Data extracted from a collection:
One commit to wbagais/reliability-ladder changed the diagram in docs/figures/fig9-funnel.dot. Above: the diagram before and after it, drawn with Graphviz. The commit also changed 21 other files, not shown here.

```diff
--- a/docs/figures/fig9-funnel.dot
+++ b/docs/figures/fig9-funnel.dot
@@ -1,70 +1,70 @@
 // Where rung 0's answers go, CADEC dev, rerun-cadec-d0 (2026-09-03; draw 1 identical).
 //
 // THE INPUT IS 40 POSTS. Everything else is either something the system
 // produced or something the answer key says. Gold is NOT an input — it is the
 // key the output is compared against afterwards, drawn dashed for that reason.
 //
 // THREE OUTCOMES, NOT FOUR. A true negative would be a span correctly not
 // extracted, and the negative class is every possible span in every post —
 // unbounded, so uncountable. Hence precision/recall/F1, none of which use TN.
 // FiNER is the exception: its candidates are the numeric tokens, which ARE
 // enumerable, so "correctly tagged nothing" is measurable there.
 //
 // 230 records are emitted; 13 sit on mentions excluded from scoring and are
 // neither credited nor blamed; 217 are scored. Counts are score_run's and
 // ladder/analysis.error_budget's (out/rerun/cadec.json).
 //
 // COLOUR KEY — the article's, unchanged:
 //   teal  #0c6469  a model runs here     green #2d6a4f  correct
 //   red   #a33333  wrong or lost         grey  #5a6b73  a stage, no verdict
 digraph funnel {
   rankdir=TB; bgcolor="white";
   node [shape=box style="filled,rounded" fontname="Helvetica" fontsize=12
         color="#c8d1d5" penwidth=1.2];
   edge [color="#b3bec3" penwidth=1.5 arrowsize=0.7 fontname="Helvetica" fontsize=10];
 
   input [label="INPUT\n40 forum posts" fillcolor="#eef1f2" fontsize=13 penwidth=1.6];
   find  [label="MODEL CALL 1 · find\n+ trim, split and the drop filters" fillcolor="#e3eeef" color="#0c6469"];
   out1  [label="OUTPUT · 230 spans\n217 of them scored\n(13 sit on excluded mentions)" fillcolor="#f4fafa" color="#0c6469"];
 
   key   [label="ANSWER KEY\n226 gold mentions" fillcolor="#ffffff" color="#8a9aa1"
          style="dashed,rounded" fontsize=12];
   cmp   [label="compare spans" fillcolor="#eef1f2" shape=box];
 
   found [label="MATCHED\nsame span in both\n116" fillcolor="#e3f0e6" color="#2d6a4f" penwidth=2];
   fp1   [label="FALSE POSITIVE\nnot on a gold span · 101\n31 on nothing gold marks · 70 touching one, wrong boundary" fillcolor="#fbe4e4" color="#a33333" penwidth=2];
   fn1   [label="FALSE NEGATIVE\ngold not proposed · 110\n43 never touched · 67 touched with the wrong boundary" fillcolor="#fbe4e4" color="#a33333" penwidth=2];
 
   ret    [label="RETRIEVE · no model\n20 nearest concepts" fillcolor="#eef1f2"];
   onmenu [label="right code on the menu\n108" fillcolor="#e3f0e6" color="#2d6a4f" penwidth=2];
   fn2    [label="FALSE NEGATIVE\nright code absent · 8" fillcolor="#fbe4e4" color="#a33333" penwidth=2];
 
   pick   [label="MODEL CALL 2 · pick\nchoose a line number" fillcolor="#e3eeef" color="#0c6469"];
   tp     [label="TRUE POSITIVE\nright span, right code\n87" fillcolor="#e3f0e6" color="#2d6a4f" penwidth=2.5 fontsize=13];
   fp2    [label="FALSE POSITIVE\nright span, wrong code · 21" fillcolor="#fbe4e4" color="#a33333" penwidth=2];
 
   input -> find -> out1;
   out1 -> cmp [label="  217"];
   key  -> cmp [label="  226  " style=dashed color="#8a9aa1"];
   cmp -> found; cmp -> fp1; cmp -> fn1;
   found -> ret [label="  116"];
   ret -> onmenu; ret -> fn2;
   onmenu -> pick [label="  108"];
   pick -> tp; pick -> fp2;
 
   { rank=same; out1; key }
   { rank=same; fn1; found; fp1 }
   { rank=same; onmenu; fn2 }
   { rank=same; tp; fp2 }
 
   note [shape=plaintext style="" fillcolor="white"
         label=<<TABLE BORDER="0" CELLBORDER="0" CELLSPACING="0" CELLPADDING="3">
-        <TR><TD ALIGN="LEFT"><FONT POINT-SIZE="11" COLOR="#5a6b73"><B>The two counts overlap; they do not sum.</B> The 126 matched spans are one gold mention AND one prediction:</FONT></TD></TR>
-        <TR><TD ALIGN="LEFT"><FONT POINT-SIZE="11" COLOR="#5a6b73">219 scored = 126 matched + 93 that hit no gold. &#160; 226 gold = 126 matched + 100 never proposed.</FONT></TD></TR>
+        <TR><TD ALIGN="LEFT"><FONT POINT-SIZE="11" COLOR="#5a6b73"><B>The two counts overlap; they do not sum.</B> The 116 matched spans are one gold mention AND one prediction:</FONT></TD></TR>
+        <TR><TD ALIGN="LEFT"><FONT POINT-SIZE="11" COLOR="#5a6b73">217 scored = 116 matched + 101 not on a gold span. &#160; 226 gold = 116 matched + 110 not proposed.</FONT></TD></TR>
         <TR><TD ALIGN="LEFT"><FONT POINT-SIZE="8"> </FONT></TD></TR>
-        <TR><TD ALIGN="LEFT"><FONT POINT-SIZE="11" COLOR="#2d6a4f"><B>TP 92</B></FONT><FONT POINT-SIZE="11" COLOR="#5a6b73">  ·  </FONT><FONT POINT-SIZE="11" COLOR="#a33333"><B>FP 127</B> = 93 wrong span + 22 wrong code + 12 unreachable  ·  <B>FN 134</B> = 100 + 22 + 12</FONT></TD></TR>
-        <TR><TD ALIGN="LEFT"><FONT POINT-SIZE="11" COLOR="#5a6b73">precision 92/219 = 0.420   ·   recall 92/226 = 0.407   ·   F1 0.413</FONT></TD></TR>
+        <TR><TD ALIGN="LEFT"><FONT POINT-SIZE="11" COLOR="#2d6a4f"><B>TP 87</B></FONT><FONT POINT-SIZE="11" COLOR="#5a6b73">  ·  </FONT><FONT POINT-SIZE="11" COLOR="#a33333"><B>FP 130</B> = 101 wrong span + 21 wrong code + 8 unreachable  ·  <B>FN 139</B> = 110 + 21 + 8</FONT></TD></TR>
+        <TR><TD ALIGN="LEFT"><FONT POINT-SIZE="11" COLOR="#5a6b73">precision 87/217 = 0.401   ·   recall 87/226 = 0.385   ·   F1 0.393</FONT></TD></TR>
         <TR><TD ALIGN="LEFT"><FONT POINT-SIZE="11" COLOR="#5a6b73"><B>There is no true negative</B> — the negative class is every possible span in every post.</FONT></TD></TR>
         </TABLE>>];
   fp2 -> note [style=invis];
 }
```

Your objective -> If a line in the records above holds the string "penwidth", copy it.

The completed task ->
         color="#c8d1d5" penwidth=1.2];
   edge [color="#b3bec3" penwidth=1.5 arrowsize=0.7 fontname="Helvetica" fontsize=10];
   input [label="INPUT\n40 forum posts" fillcolor="#eef1f2" fontsize=13 penwidth=1.6];
   found [label="MATCHED\nsame span in both\n116" fillcolor="#e3f0e6" color="#2d6a4f" penwidth=2];
   fp1   [label="FALSE POSITIVE\nnot on a gold span · 101\n31 on nothing gold marks · 70 touching one, wrong boundary" fillcolor="#fbe4e4" color="#a33333" penwidth=2];
   fn1   [label="FALSE NEGATIVE\ngold not proposed · 110\n43 never touched · 67 touched with the wrong boundary" fillcolor="#fbe4e4" color="#a33333" penwidth=2];
   onmenu [label="right code on the menu\n108" fillcolor="#e3f0e6" color="#2d6a4f" penwidth=2];
   fn2    [label="FALSE NEGATIVE\nright code absent · 8" fillcolor="#fbe4e4" color="#a33333" penwidth=2];
   tp     [label="TRUE POSITIVE\nright span, right code\n87" fillcolor="#e3f0e6" color="#2d6a4f" penwidth=2.5 fontsize=13];
   fp2    [label="FALSE POSITIVE\nright span, wrong code · 21" fillcolor="#fbe4e4" color="#a33333" penwidth=2];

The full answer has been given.